Plot: What’s it about?
The home of the latest British Hair Styling Championship is not a glamorous one, but the small town has some heart, as well as some surprises. One of the main entrants is the world famous Raymond (Bill Nighy), a speed demon with style to spare, though he is willing to do whatever it takes to win this year, no matter what. He has asked his young daughter Sandra (Rachael Leigh Cook) to join him, to serve as his model for the competition. She was unsure about it all, but he insisted and since she doesn’t see him often, she finally caved in and agreed. Raymond and his assistant don’t think this year’s contest will be a hard one, as their skills seem to be the finest on showcase, at least until a potential powerhouse is seen. It seems the small town is home to hair cutting legend Phil Allen (Alan Rickman), who used to zoom through competitions and win them all, without much effort even. But he is having some problems at home, so he is reluctant to enter, even though his skills are still in good use. At the same time, some sparks seem to be present between Phil’s son (Josh Hartnett) and Sandra, which only makes it all that much more complicated.
I wasn’t too fond of this premise, as I had seen The Big Tease a little before this film, but it had a lot of positive elements, to be sure. It all starts with the writing of Simon Beaufoy (The Full Monty) and continues with a loaded cast, with such names as Alan Rickman, Rachael Leigh Cook, Natasha Richardson, and others. I’ll go see any movie that Rickman stars in and when you combine that with a screenplay by Beaufoy, and Blow Dry was a must see release. It won’t be in the ballpark for all viewers however, as the droll, slow British humor is ever present, even with some non British actors tossed into the mix. I tend to enjoy British comedy however, so Blow Dry never phased me and in truth, aside from the accents, it wasn’t as hard to understand as most British humor. The writing is terrific and paints a wonderful picture of a small town, as well as the pure insanity the visitors bring, which is a nice touch. This disc is a pretty steep release in terms of price, but the movie is good, so I recommend a rental to those interested.
I am always glad to see Alan Rickman’s name on a film, as he always seem to bring a lot to his movies, to be sure. As usual, he isn’t the focal character here, but he steals a lot of scenes and enhances all those around him, very impressive stuff. Rickman seems natural and relaxed within this role, using it to showcase his inner acting, so to speak. He conveys a lot of emotion and thought via his eyes, facial expressions, and overall mannerisms, which proves that actions sometimes speak louder than words. I find Rickman to be one of the best active actors in the business, so of course, I hope to see him in a wealth of new projects soon. You can also see Rickman in such films as Galaxy Quest, Robin Hood: Price of Thieves, An Awfully Big Adventure, Die Hard, Quigley Down Under, and Bob Roberts. The cast also includes Rachael Leigh Cook (All I Wanna Do, She’s All That), Natasha Richardson (The Parent Trap, Widow’s Peak), Josh Hartnett (Pearl Harbor, Halloween: H20), and Rachel Griffiths (Me Myself I, My Best Friend’s Wedding).
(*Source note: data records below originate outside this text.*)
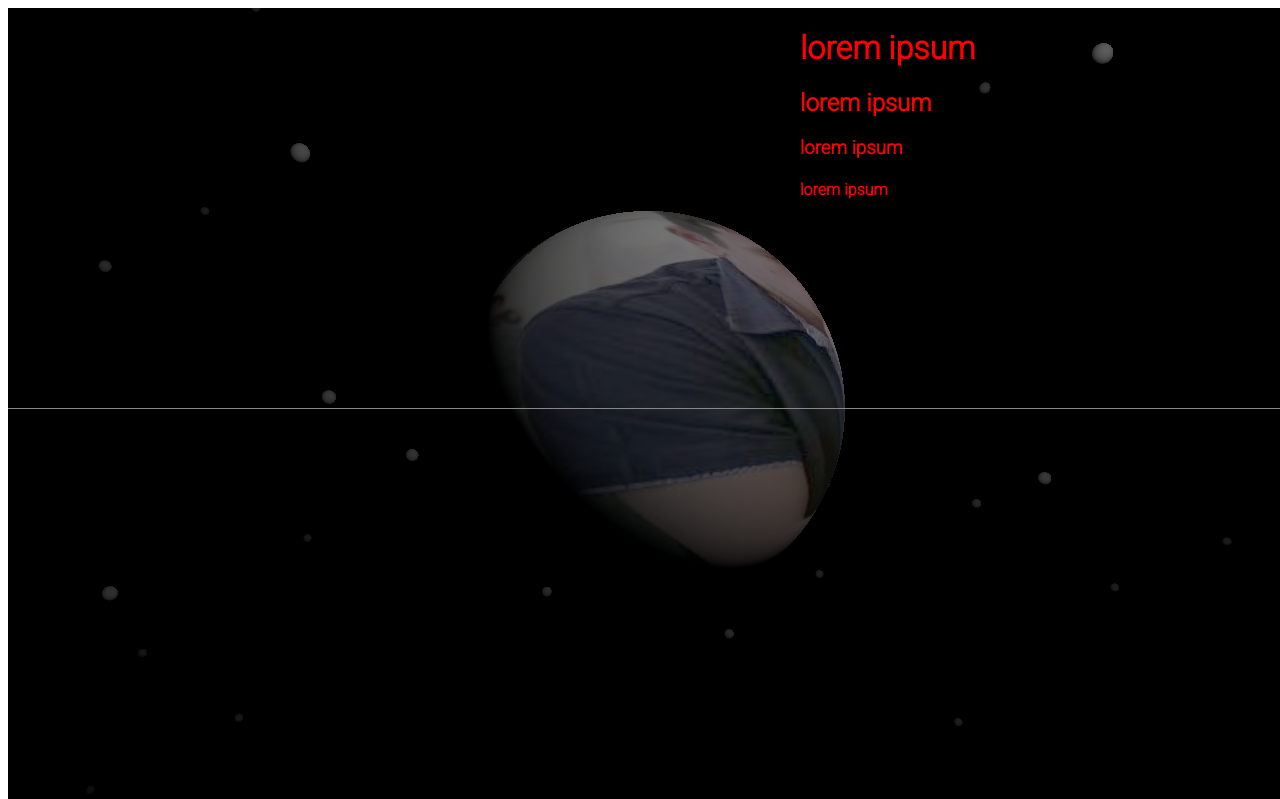
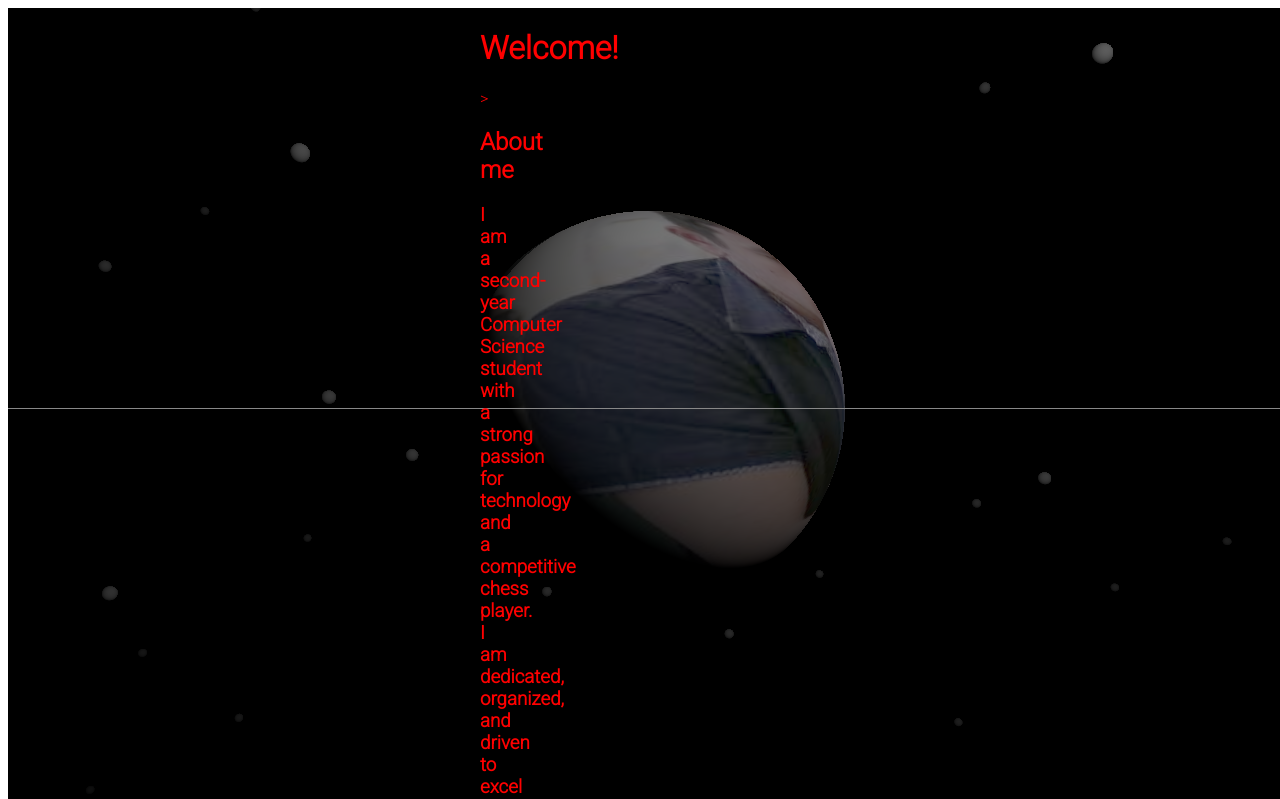
Before and after one commit to ignatmatei/personal3D, a website built with Vite: page index.html in a window 1280 px wide. Shown: the top 799 px of the page. Built offline with nearby package versions, Linux system fonts and the light colour scheme; animation ran at ten frames a second.

Commit message:
started working on text style

```diff
--- a/index.html
+++ b/index.html
@@ -9,10 +9,9 @@
   <body>
     <canvas class="webgl"></canvas>
     <main class="main">
-    <h1>lorem ipsum</h1>
-    <h2>lorem ipsum</h2>
-    <h3>lorem ipsum</h3>
-    <h4>lorem ipsum</h4>
+    <h1>Welcome!</h1>>
+    <h2>About me</h2>
+    <h3> I am a second-year Computer Science student with a strong passion for technology and a competitive chess player. I am dedicated, organized, and driven to excel in both my academic and extracurricular pursuits.</h3>
     </main>
     <script type="module" src="/main.js"></script>
   </body>
--- a/main.js
+++ b/main.js
@@ -42,7 +42,6 @@ function addStar() {
   const material = new THREE.MeshStandardMaterial({
     color: 0xffffff});
   const star = new THREE.Mesh(geometry, material);
-
   const [x, y, z] = Array(3).fill().map(() => THREE.MathUtils.randFloatSpread(100));
   star.position.set(x, y, z);
   scene.add(star);
--- a/style.css
+++ b/style.css
@@ -8,6 +8,7 @@ position: fixed;
 .main{
  position: absolute;
   color: red;
-  left : 50em;
+  left : 30em;
   font-family: 'Roboto', sans-serif;
+  right: 60em;
 }
```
Video: How does it look?
Blow Dry is presented in a 1.85:1 anamorphic widescreen transfer. This movie has a ton of rich, powerful color strokes, but this transfer holds strong, so all the bold visuals look terrific in this release. The hues come across in vibrant form, without a trace of bleeds or smears, while flesh tones remain natural in scope. The contrast is also impressive, with accurate black levels and no detail loss, at least that I could see. I did see some small errors here and there, but nothing too serious and in the end, this is a more than solid visual presentation.
Audio: How does it sound?
I could hardly tell this disc had a Dolby Digital 5.1 track on deck, but this is due to the material, not flaws within the mix itself. I was never let down by the audio here and in truth, I never even thought about it, as it should be in this kind of flick. The dialogue is clean and well presented, but the surrounds are almost never used, even for subtle presence. The elements sound solid however, just not too dynamic in terms of presence. But I think this mix more than suits the material, which is what really counts. This disc also includes English subtitles, should you need those.
Supplements: What are the extras?
This disc includes a brief behind the scenes featurette, which includes some interviews and runs about seven minutes.